The red queen by Philippa Gregory

Review by Lynley, Nerang Branch

From her novels of the Tudor women, the author has stepped back in time to their immediate predecessors, the last of the Plantagenets and the Wars of the Roses.

The Plantagenets were the longest lasting dynasty of the English monarchy and the longer it lasted the more fierce became their feuds and rivalries. By the end of the dynasty their family tree was an interwoven mess, requiring dedicated study to sort through and providing rich pickings for novelists.

This series, Cousins’ War, looked first at Elizabeth Woodville, Edward IV’s queen in The White Queen, and now The Red Queen, Margaret Beaufort.

The king, Henry VI, was descended from John of Gaunt, Duke of Lancaster, by his first wife. He was mentally ill and the country was being run by his hated and feared French queen, Margaret of Anjou. Their son, the Prince of Wales, was a vicious bully, an unpromising candidate for king.

Margaret Beaufort, descended from Lancaster by his third wife, was considered the saviour of the House of Lancaster and the royal line. An unloved child, fiercely devout and proud of he “saint’s knees” from all her praying, she was 12 when she was forced into marriage with Edmund Tudor. By 13 she was the mother of the future Henry VII, born after his father’s death.

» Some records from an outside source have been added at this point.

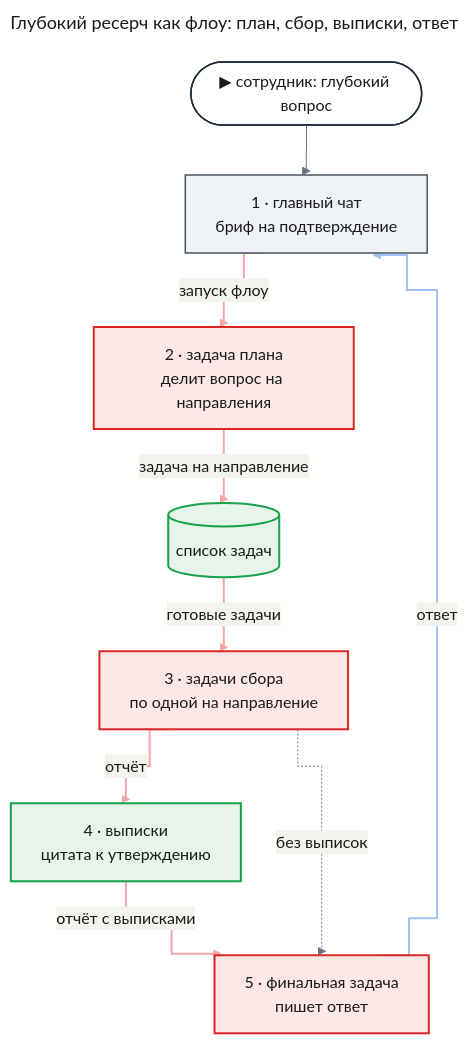
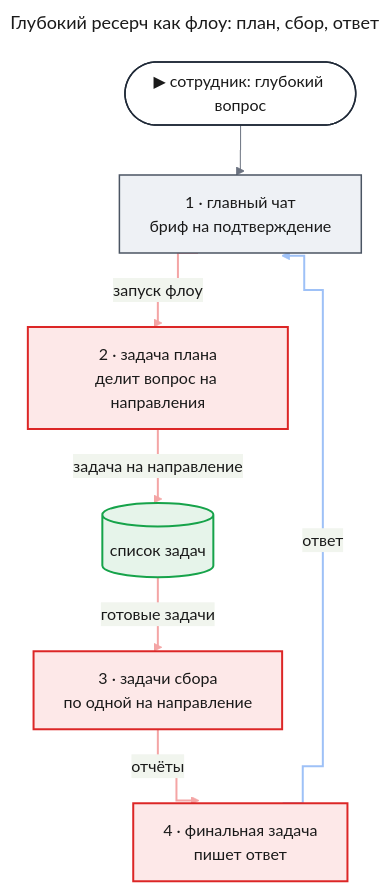
The fifth of 6 diagrams in docs/features/deep-agents/prd.md (tundraray/agent-os), drawn with Mermaid before and after one commit. The commit also changed other lines of this file, not shown here.

````diff
--- a/docs/features/deep-agents/prd.md
+++ b/docs/features/deep-agents/prd.md
@@ -343,54 +275,49 @@
 ```mermaid
 ---
-title: "Глубокий ресерч как флоу: план, сбор, выписки, ответ"
+title: "Глубокий ресерч как флоу: план, сбор, ответ"
 config:
   theme: base
   look: classic
   themeVariables:
     primaryColor: "#eef1f5"
     primaryBorderColor: "#4b5563"
     primaryTextColor: "#1a1a1a"
     lineColor: "#6b7280"
   flowchart:
     curve: step
   themeCSS: |
-    @keyframes lit_da5{0%,15%{stroke:#991b1b;stroke-width:6px}16.7%,100%{stroke:#f4a5a5;stroke-width:2px}}
-    @keyframes litr_da5{0%,15%{stroke:#1d4ed8;stroke-width:6px}16.7%,100%{stroke:#9ec1f7;stroke-width:2px}}
+    @keyframes lit_da5{0%,18%{stroke:#991b1b;stroke-width:6px}20%,100%{stroke:#f4a5a5;stroke-width:2px}}
+    @keyframes litr_da5{0%,18%{stroke:#1d4ed8;stroke-width:6px}20%,100%{stroke:#9ec1f7;stroke-width:2px}}
 ---
 flowchart TB
     entry(["▶ сотрудник: глубокий вопрос"])
     chat["1 · главный чат<br/>бриф на подтверждение"]
     plan["2 · задача плана<br/>делит вопрос на направления"]
     tasks[("список задач")]
     gather["3 · задачи сбора<br/>по одной на направление"]
-    excerpts["4 · выписки<br/>цитата к утверждению"]
-    answer["5 · финальная задача<br/>пишет ответ"]
+    answer["4 · финальная задача<br/>пишет ответ"]
     entry --> chat
     chat e1@-->|"запуск флоу"| plan
     plan e2@-->|"задача на направление"| tasks
     tasks e3@-->|"готовые задачи"| gather
-    gather e4@-->|"отчёт"| excerpts
-    excerpts e5@-->|"отчёт с выписками"| answer
-    answer e6@-->|"ответ"| chat
-    gather -.->|"без выписок"| answer
+    gather e4@-->|"отчёты"| answer
+    answer e5@-->|"ответ"| chat
     classDef entry fill:#ffffff,stroke:#1f2937,stroke-width:1.5px,color:#1a1a1a
     classDef changed fill:#fde8e8,stroke:#dc2626,stroke-width:2px,color:#1a1a1a
     classDef new fill:#e6f4ea,stroke:#16a34a,stroke-width:2px,color:#1a1a1a
     classDef unchanged fill:#eef1f5,stroke:#4b5563,stroke-width:1.5px,color:#1a1a1a
-    classDef w1 stroke:#f4a5a5,stroke-width:2px,animation:lit_da5 7.2s linear 0s infinite
-    classDef w2 stroke:#f4a5a5,stroke-width:2px,animation:lit_da5 7.2s linear 1.2s infinite
-    classDef w3 stroke:#f4a5a5,stroke-width:2px,animation:lit_da5 7.2s linear 2.4s infinite
-    classDef w4 stroke:#f4a5a5,stroke-width:2px,animation:lit_da5 7.2s linear 3.6s infinite
-    classDef w5 stroke:#f4a5a5,stroke-width:2px,animation:lit_da5 7.2s linear 4.8s infinite
-    classDef r6 stroke:#9ec1f7,stroke-width:2px,animation:litr_da5 7.2s linear 6s infinite
+    classDef w1 stroke:#f4a5a5,stroke-width:2px,animation:lit_da5 6s linear 0s infinite
+    classDef w2 stroke:#f4a5a5,stroke-width:2px,animation:lit_da5 6s linear 1.2s infinite
+    classDef w3 stroke:#f4a5a5,stroke-width:2px,animation:lit_da5 6s linear 2.4s infinite
+    classDef w4 stroke:#f4a5a5,stroke-width:2px,animation:lit_da5 6s linear 3.6s infinite
+    classDef r5 stroke:#9ec1f7,stroke-width:2px,animation:litr_da5 6s linear 4.8s infinite
     class entry entry
     class chat unchanged
     class plan,gather,answer changed
-    class tasks,excerpts new
+    class tasks new
     class e1 w1
     class e2 w2
     class e3 w3
     class e4 w4
-    class e5 w5
-    class e6 r6
+    class e5 r5
 ```
````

Her great relief at this was short-lived for as soon as she was “in the world” again, she was rushed off to her next forced betrothal.

She chose her third husband herself, for his ability to always be on the winning side and turned him to her son’s cause.

Margaret led a loveless and bitter life and loathed her daughter-in-law Elizabeth of York for no better reason than that she was the daughter of Elizabeth Woodville

But for all its seeming bleakness this novel is of the high standard that comes from Philippa Gregory and is a readable account of the life of a woman more often a footnote in history.